|Interest Rates and the Design of Financial Contracts|
with : w27195
We show that variation in short-term nominal interest rates produces an endogenous response in the design of and commitment to corporate loan contracts. Interest rates are negatively related to the cash flow rights and positively related to the control rights granted to creditors. An implication of this contractual response is a sharp increase in the ex post renegotiation of contracts originated in low interest rate environments, as well as a muted effect of interest rate variation on the cost of debt capital. Our findings illustrate how the design of financial contracts in practice reflects a multi-dimensional tradeoff among contract features that aligns incentives and apportions risk among the contracting parties in a state-contingent manner.

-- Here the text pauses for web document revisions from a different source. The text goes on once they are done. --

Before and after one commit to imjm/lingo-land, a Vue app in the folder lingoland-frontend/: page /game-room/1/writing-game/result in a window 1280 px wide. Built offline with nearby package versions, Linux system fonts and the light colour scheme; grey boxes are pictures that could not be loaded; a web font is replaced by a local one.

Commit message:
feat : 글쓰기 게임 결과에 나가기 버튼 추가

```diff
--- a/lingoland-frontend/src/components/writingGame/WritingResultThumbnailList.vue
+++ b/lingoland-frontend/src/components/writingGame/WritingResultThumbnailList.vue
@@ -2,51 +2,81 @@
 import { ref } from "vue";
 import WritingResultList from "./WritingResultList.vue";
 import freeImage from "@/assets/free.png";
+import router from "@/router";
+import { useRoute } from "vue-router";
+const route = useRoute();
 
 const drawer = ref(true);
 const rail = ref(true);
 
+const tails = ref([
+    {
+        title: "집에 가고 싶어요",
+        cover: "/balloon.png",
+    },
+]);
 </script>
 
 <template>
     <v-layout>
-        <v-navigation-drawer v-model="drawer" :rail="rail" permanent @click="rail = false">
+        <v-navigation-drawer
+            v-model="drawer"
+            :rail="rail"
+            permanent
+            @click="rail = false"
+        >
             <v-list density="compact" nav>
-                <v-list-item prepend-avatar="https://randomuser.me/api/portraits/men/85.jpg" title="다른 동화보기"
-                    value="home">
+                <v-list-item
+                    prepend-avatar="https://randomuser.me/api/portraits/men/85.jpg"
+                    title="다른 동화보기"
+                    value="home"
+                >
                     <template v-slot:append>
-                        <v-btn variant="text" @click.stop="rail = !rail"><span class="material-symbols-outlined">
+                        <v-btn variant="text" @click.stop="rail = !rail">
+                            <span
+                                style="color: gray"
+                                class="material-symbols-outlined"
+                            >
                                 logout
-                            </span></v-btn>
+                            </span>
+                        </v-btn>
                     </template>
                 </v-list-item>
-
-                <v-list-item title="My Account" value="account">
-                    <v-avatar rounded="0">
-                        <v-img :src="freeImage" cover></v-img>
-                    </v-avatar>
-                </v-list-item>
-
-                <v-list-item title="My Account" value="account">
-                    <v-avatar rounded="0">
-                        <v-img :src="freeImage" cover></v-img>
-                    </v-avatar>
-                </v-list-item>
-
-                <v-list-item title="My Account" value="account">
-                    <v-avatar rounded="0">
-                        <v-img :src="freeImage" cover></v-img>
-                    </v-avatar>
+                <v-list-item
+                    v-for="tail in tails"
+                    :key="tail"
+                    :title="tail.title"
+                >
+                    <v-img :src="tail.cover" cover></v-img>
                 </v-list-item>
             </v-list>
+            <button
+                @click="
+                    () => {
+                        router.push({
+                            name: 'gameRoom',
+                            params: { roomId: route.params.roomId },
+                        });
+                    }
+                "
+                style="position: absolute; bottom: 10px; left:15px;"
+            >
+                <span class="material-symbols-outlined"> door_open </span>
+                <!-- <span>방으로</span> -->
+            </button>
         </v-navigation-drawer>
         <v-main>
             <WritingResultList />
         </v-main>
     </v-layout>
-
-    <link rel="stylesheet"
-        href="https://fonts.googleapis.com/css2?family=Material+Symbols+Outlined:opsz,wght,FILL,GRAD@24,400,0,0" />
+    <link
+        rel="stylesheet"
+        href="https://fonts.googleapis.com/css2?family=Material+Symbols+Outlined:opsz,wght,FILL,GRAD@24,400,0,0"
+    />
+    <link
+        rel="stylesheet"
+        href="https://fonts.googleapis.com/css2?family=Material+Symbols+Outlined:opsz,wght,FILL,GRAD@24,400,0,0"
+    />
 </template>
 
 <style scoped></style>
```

|The Economics of PIPEs|
with , : w23967
This paper considers a sample of 3,001 private investments in public equities (PIPEs). Issuing firms tend to be small and poorly performing, so have limited access to traditional sources of finance. To attract capital, they offer shares in a PIPE at a substantial discount to the market price, along with warrants and a collection of other rights. Because of the discount at issuance, PIPE returns decline with the holding period, which itself is a function of registration status and liquidity of the shares issued in the PIPE. Assuming that the PIPE investor sells 10% of volume each day following the issuance, the average PIPE investor holds the stock for 384 days and earns an abnormal return of 21.2%. More risky firms tend to raise capital from relatively risk tolerant investors such as hedg...
Published: Jongha Lim & Michael Schwert & Michael S. Weisbach, 2019. "The Economics of PIPEs," Journal of Financial Intermediation, .